Frey began work on his book in the form of a novel, but said in an interview with Larry King that he found success by changing the genre category of his book. Doubleday executive Nan Talese, who suggested the book be published as a memoir, argued that it might be read like a novel for its “higher truths” rather than for its factual accuracy.
According to Rak, members of the Oprah Book Club did not see memoir in this way. In January 2006, the website The Smoking Gun reported that Frey had exaggerated the conditions of his Ohio arrest, a pivotal event in the narrative of his memoir. The Smoking Gun discovered that Frey had not resisted arrest, while a mugshot revealed he had not been beaten as he had claimed in the book.
Frey had exaggerated other aspects of his arrest record and invented details about other events in the memoir. He initially denied the accusations and then appeared with his mother on Larry King Live. Oprah calling in to Larry King said “the underlying message of James Frey’s memoir still resonates with me.”
Then, Oprah had a change of heart and affirmed very publicly about the importance of trust.
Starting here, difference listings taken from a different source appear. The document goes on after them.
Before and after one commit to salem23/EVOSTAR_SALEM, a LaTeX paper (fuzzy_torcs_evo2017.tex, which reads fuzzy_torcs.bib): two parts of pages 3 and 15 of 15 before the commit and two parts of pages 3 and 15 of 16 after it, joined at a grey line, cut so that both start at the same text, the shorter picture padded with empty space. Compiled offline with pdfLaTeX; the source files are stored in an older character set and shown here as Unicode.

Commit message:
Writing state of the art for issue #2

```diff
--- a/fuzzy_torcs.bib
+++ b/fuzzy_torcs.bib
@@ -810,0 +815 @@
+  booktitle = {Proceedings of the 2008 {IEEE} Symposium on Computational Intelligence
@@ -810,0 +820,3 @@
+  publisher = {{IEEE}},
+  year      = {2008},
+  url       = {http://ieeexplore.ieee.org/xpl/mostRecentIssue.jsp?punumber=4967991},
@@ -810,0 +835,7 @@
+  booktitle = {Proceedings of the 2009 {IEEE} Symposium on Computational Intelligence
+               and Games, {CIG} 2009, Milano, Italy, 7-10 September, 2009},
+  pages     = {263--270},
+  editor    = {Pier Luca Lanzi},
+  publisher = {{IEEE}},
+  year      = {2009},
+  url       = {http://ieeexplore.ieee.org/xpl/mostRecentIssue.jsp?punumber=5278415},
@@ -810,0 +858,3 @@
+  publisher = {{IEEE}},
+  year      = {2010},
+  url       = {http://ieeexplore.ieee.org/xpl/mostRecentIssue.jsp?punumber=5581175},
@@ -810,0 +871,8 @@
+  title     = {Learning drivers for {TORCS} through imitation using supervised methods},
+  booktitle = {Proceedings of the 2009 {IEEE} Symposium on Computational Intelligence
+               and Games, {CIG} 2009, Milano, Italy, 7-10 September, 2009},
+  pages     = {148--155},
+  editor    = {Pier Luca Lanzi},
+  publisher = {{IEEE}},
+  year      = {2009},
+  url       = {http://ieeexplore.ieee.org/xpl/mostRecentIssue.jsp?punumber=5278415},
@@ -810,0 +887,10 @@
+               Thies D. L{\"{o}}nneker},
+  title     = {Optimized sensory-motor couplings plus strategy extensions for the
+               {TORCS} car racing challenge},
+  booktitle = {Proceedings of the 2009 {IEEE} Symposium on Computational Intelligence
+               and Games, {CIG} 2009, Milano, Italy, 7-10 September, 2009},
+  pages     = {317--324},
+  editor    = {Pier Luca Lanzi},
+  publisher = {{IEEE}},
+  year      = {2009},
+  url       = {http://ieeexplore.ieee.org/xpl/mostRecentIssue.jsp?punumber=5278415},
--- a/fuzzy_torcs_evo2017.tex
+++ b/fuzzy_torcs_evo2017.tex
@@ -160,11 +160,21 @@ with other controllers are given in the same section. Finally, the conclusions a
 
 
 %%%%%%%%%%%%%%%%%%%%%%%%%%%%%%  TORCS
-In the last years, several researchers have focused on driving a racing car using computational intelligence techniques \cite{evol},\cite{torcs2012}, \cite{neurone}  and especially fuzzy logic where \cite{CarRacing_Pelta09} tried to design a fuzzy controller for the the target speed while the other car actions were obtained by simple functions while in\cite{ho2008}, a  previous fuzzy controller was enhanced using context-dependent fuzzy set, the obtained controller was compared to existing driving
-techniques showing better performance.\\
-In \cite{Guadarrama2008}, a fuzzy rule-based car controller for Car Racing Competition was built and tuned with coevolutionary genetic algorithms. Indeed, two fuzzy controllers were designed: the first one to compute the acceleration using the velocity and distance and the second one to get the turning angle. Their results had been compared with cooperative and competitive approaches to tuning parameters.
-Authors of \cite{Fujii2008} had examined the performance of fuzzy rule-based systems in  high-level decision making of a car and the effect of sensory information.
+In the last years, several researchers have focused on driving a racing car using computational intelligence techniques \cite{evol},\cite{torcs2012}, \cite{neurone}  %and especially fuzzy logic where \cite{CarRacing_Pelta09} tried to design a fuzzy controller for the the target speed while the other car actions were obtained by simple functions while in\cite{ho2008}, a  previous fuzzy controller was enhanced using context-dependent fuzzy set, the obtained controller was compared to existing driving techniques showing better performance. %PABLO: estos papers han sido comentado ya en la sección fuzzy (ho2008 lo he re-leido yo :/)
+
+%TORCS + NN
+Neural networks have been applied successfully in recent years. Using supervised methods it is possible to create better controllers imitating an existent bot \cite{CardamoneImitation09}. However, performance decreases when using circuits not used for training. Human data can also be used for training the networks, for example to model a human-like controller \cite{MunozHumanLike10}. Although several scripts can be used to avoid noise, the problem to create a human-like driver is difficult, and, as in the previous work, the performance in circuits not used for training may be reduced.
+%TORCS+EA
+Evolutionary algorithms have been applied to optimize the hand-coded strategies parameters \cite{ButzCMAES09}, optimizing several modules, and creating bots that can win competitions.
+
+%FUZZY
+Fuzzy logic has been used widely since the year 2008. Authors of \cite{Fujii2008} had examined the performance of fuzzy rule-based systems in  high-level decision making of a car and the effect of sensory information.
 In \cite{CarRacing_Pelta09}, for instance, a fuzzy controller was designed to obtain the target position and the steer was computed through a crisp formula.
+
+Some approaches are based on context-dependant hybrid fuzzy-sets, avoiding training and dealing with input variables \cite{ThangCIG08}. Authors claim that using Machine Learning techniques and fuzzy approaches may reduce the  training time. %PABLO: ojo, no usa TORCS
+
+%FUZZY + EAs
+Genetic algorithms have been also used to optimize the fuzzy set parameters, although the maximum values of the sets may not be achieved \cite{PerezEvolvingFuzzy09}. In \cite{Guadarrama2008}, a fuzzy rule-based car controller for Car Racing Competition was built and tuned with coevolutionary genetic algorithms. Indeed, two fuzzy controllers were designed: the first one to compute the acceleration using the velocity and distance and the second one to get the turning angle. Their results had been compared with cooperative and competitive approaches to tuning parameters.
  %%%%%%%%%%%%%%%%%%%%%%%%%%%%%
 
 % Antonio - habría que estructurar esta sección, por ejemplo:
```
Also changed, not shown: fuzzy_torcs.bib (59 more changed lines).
Rak believed that the Oprah Winfrey Show episode where Frey and his publisher were castigated (have since received a public apology) was a missed opportunity to think critically about memoir as a genre. She writes that Oprah had glossed over the point of Frey’s memoir: to become authentic and healed in resistance to addiction narratives perpetuated by AA and the Twelve Step Program.
Oprah and her reading club audience remained ambivalent about memoir as a market commodity and a communal way for readers to empathize with the experiences of another.
Boom!: Manufacturing Memoir for the Popular Market by Julie Rak is a highly worthwhile read and a compelling analysis of memoir in the first decade of the 21st century.
Category: Nonfiction, Writing